→ Activity
What is needed is an exact copy of the whole listing below, with no pictures.
:: Information supplied
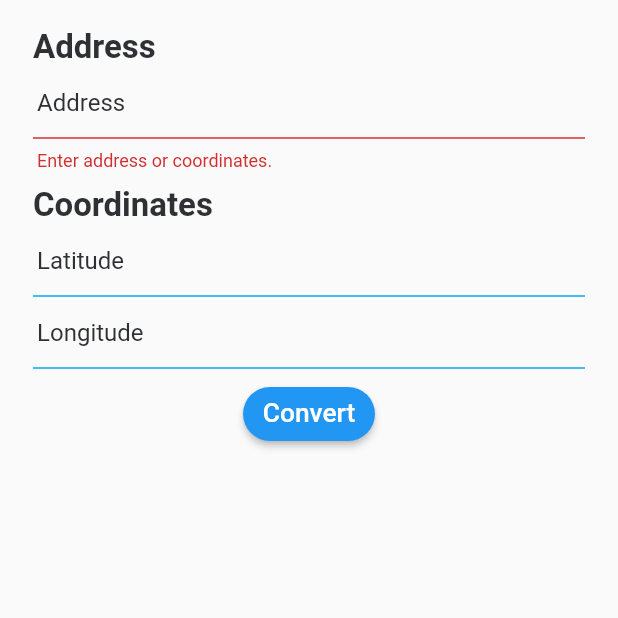
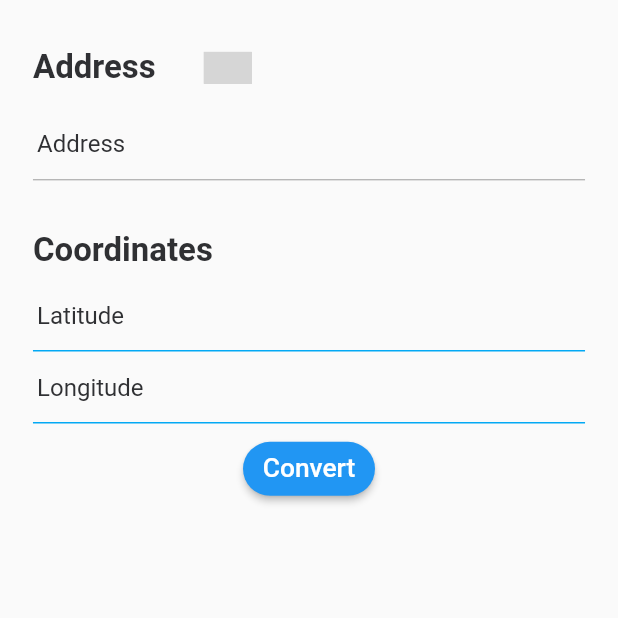
Before and after one commit to WinnLeong/Address-Coordinates, a Flutter app: the screen it shows after launch, after a tap on "Convert", on a phone screen of 412 x 824 dp, the top half of it. Run offline on Flutter 3.47's test engine with Material 2 defaults, Android fonts, the phone set to English and light mode, and no system bars; drawn by our look-alikes of country_code_picker; our stand-ins replace auto_route, flushbar, flutter_screenutil, flutter_spinkit, flutter_svg, geocoding; missing offline and left inert: flutter_google_places, google_maps_webservice, map_launcher; Roboto replaces fonts that are missing (Myriad); grey boxes are pictures that could not be loaded.

```diff
--- a/lib/home.dart
+++ b/lib/home.dart
@@ -1,9 +1,12 @@
 import 'package:address_coordinates/utils/custom_button.dart';
 import 'package:address_coordinates/utils/custom_text_form_field.dart';
 import 'package:auto_route/auto_route.dart';
+import 'package:country_code_picker/country_code_picker.dart';
 import 'package:flutter/material.dart';
+import 'package:flutter_google_places/flutter_google_places.dart';
 import 'package:flutter_screenutil/flutter_screenutil.dart';
-import 'package:geocoding/geocoding.dart';
+import 'package:geocoding/geocoding.dart' as geocoding;
+import 'package:google_maps_webservice/places.dart';
 
 import 'router.gr.dart';
 import 'utils/loading_model.dart';
@@ -20,6 +23,14 @@ class _HomeState extends State<Home> {
   final longitudeController = TextEditingController();
 
   bool _isVisible = false;
+
+  static const kGoogleApiKey = 'AIzaSyDmqPORhCFty3J-ip1yCCqPdCzochLl3Fk';
+  final homeScaffoldKey = GlobalKey<ScaffoldState>();
+  Mode _mode = Mode.overlay;
+  // to get places detail (lat/lng)
+  GoogleMapsPlaces _places = GoogleMapsPlaces(apiKey: kGoogleApiKey);
+
+  String _countryCode = 'my';
 
   @override
   void dispose() {
@@ -38,14 +49,15 @@ class _HomeState extends State<Home> {
         _isVisible = true;
       });
 
-      List<Location> getCoordinates = [];
-      List<Placemark> getAddress = [];
+      List<geocoding.Location> getCoordinates = [];
+      List<geocoding.Placemark> getAddress = [];
 
-      getCoordinates = await locationFromAddress(addressController.text);
+      getCoordinates =
+          await geocoding.locationFromAddress(addressController.text);
 
       if (latitudeController.text.isNotEmpty &&
           longitudeController.text.isNotEmpty)
-        getAddress = await placemarkFromCoordinates(
+        getAddress = await geocoding.placemarkFromCoordinates(
           double.tryParse(latitudeController.text),
           double.tryParse(longitudeController.text),
         );
@@ -62,6 +74,60 @@ class _HomeState extends State<Home> {
         ),
       );
     }
+  }
+
+  Future<void> toggleSearchBar() async {
+    setState(() {
+      addressController.clear();
+      latitudeController.clear();
+      longitudeController.clear();
+    });
+    // show input autocomplete with selected mode
+    // then get the Prediction selected
+    Prediction p = await PlacesAutocomplete.show(
+      context: context,
+      apiKey: kGoogleApiKey,
+      onError: onError,
+      mode: _mode,
+      language: "en",
+      components: [Component(Component.country, _countryCode)],
+    );
+
+    PlacesDetailsResponse detail = await _places.getDetailsByPlaceId(p.placeId);
+
+    setState(() {
+      addressController.text = p.description;
+      latitudeController.text = detail.result.geometry.location.lat.toString();
+      longitudeController.text = detail.result.geometry.location.lng.toString();
+    });
+    // displayPrediction(p, homeScaffoldKey.currentState);
+  }
+
+  void onError(PlacesAutocompleteResponse response) {
+    homeScaffoldKey.currentState.showSnackBar(
+      SnackBar(content: Text(response.errorMessage)),
+    );
+  }
+
+  getCountryCode() {
+    return CountryCodePicker(
+      onChanged: (value) {
+        setState(() {
+          _countryCode = value.code;
+        });
+      },
+      initialSelection: 'MY',
+      favorite: ['+60', 'MY'],
+      showCountryOnly: true,
+      showFlagMain: true,
+      hideMainText: true,
+      alignLeft: false,
+      enabled: true,
+      textStyle: TextStyle(
+        fontSize: 58.sp,
+        color: Color(0xff808080),
+      ),
+    );
   }
 
   @override
@@ -81,6 +147,7 @@ class _HomeState extends State<Home> {
         }
       },
       child: Scaffold(
+        key: homeScaffoldKey,
         body: SafeArea(
           child: Stack(
             children: [
@@ -91,13 +158,35 @@ class _HomeState extends State<Home> {
                   child: Column(
                     crossAxisAlignment: CrossAxisAlignment.start,
                     children: [
+                      Row(
+                        children: [
                           Text(
                             'Address',
                             style: TextStyle(
                                 fontSize: 40.sp, fontWeight: FontWeight.bold),
                           ),
-                      CustomTextFormField(
+                          getCountryCode(),
+                        ],
+                      ),
+                      /* Text(
+                        'Address',
+                        style: TextStyle(
+                            fontSize: 40.sp, fontWeight: FontWeight.bold),
+                      ), */
+                      InkWell(
+                        onTap: toggleSearchBar,
+                        child: TextFormField(
+                          enabled: false,
+                          decoration: InputDecoration(
+                            contentPadding: EdgeInsets.only(left: 5.w),
+                            hintStyle: TextStyle(
+                              color: Color(0xff2f3033),
+                            ),
                             hintText: 'Address',
+                            disabledBorder: UnderlineInputBorder(
+                                borderSide: BorderSide(
+                                    color: Colors.lightBlue, width: 1.0)),
+                          ),
                           controller: addressController,
                           validator: (value) {
                             if (value.isEmpty &&
@@ -108,12 +197,14 @@ class _HomeState extends State<Home> {
                             return null;
                           },
                         ),
-                      SizedBox(height: 15.h),
+                      ),
+                      SizedBox(height: 20.h),
                       Text(
                         'Coordinates',
                         style: TextStyle(
                             fontSize: 40.sp, fontWeight: FontWeight.bold),
                       ),
+                      SizedBox(height: 10.h),
                       CustomTextFormField(
                         hintText: 'Latitude',
                         controller: latitudeController,
```
Also changed, not shown: lib/details.dart (+40 -11 lines), pubspec.yaml (+10 -2 lines), pubspec.lock, 2 other files. Lines whose indentation alone changed are shown as unchanged.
::::
→ Response
Before and after one commit to WinnLeong/Address-Coordinates, a Flutter app: the screen it shows after launch, after a tap on "Convert", on a phone screen of 412 x 824 dp, the top half of it. Run offline on Flutter 3.47's test engine with Material 2 defaults, Android fonts, the phone set to English and light mode, and no system bars; drawn by our look-alikes of country_code_picker; our stand-ins replace auto_route, flushbar, flutter_screenutil, flutter_spinkit, flutter_svg, geocoding; missing offline and left inert: flutter_google_places, google_maps_webservice, map_launcher; Roboto replaces fonts that are missing (Myriad); grey boxes are pictures that could not be loaded.

```diff
--- a/lib/home.dart
+++ b/lib/home.dart
@@ -1,9 +1,12 @@
 import 'package:address_coordinates/utils/custom_button.dart';
 import 'package:address_coordinates/utils/custom_text_form_field.dart';
 import 'package:auto_route/auto_route.dart';
+import 'package:country_code_picker/country_code_picker.dart';
 import 'package:flutter/material.dart';
+import 'package:flutter_google_places/flutter_google_places.dart';
 import 'package:flutter_screenutil/flutter_screenutil.dart';
-import 'package:geocoding/geocoding.dart';
+import 'package:geocoding/geocoding.dart' as geocoding;
+import 'package:google_maps_webservice/places.dart';
 
 import 'router.gr.dart';
 import 'utils/loading_model.dart';
@@ -20,6 +23,14 @@ class _HomeState extends State<Home> {
   final longitudeController = TextEditingController();
 
   bool _isVisible = false;
+
+  static const kGoogleApiKey = 'AIzaSyDmqPORhCFty3J-ip1yCCqPdCzochLl3Fk';
+  final homeScaffoldKey = GlobalKey<ScaffoldState>();
+  Mode _mode = Mode.overlay;
+  // to get places detail (lat/lng)
+  GoogleMapsPlaces _places = GoogleMapsPlaces(apiKey: kGoogleApiKey);
+
+  String _countryCode = 'my';
 
   @override
   void dispose() {
@@ -38,14 +49,15 @@ class _HomeState extends State<Home> {
         _isVisible = true;
       });
 
-      List<Location> getCoordinates = [];
-      List<Placemark> getAddress = [];
+      List<geocoding.Location> getCoordinates = [];
+      List<geocoding.Placemark> getAddress = [];
 
-      getCoordinates = await locationFromAddress(addressController.text);
+      getCoordinates =
+          await geocoding.locationFromAddress(addressController.text);
 
       if (latitudeController.text.isNotEmpty &&
           longitudeController.text.isNotEmpty)
-        getAddress = await placemarkFromCoordinates(
+        getAddress = await geocoding.placemarkFromCoordinates(
           double.tryParse(latitudeController.text),
           double.tryParse(longitudeController.text),
         );
@@ -62,6 +74,60 @@ class _HomeState extends State<Home> {
         ),
       );
     }
+  }
+
+  Future<void> toggleSearchBar() async {
+    setState(() {
+      addressController.clear();
+      latitudeController.clear();
+      longitudeController.clear();
+    });
+    // show input autocomplete with selected mode
+    // then get the Prediction selected
+    Prediction p = await PlacesAutocomplete.show(
+      context: context,
+      apiKey: kGoogleApiKey,
+      onError: onError,
+      mode: _mode,
+      language: "en",
+      components: [Component(Component.country, _countryCode)],
+    );
+
+    PlacesDetailsResponse detail = await _places.getDetailsByPlaceId(p.placeId);
+
+    setState(() {
+      addressController.text = p.description;
+      latitudeController.text = detail.result.geometry.location.lat.toString();
+      longitudeController.text = detail.result.geometry.location.lng.toString();
+    });
+    // displayPrediction(p, homeScaffoldKey.currentState);
+  }
+
+  void onError(PlacesAutocompleteResponse response) {
+    homeScaffoldKey.currentState.showSnackBar(
+      SnackBar(content: Text(response.errorMessage)),
+    );
+  }
+
+  getCountryCode() {
+    return CountryCodePicker(
+      onChanged: (value) {
+        setState(() {
+          _countryCode = value.code;
+        });
+      },
+      initialSelection: 'MY',
+      favorite: ['+60', 'MY'],
+      showCountryOnly: true,
+      showFlagMain: true,
+      hideMainText: true,
+      alignLeft: false,
+      enabled: true,
+      textStyle: TextStyle(
+        fontSize: 58.sp,
+        color: Color(0xff808080),
+      ),
+    );
   }
 
   @override
@@ -81,6 +147,7 @@ class _HomeState extends State<Home> {
         }
       },
       child: Scaffold(
+        key: homeScaffoldKey,
         body: SafeArea(
           child: Stack(
             children: [
@@ -91,13 +158,35 @@ class _HomeState extends State<Home> {
                   child: Column(
                     crossAxisAlignment: CrossAxisAlignment.start,
                     children: [
+                      Row(
+                        children: [
                           Text(
                             'Address',
                             style: TextStyle(
                                 fontSize: 40.sp, fontWeight: FontWeight.bold),
                           ),
-                      CustomTextFormField(
+                          getCountryCode(),
+                        ],
+                      ),
+                      /* Text(
+                        'Address',
+                        style: TextStyle(
+                            fontSize: 40.sp, fontWeight: FontWeight.bold),
+                      ), */
+                      InkWell(
+                        onTap: toggleSearchBar,
+                        child: TextFormField(
+                          enabled: false,
+                          decoration: InputDecoration(
+                            contentPadding: EdgeInsets.only(left: 5.w),
+                            hintStyle: TextStyle(
+                              color: Color(0xff2f3033),
+                            ),
                             hintText: 'Address',
+                            disabledBorder: UnderlineInputBorder(
+                                borderSide: BorderSide(
+                                    color: Colors.lightBlue, width: 1.0)),
+                          ),
                           controller: addressController,
                           validator: (value) {
                             if (value.isEmpty &&
@@ -108,12 +197,14 @@ class _HomeState extends State<Home> {
                             return null;
                           },
                         ),
-                      SizedBox(height: 15.h),
+                      ),
+                      SizedBox(height: 20.h),
                       Text(
                         'Coordinates',
                         style: TextStyle(
                             fontSize: 40.sp, fontWeight: FontWeight.bold),
                       ),
+                      SizedBox(height: 10.h),
                       CustomTextFormField(
                         hintText: 'Latitude',
                         controller: latitudeController,
```
Also changed, not shown: lib/details.dart (+40 -11 lines), pubspec.yaml (+10 -2 lines), pubspec.lock, 2 other files. Lines whose indentation alone changed are shown as unchanged.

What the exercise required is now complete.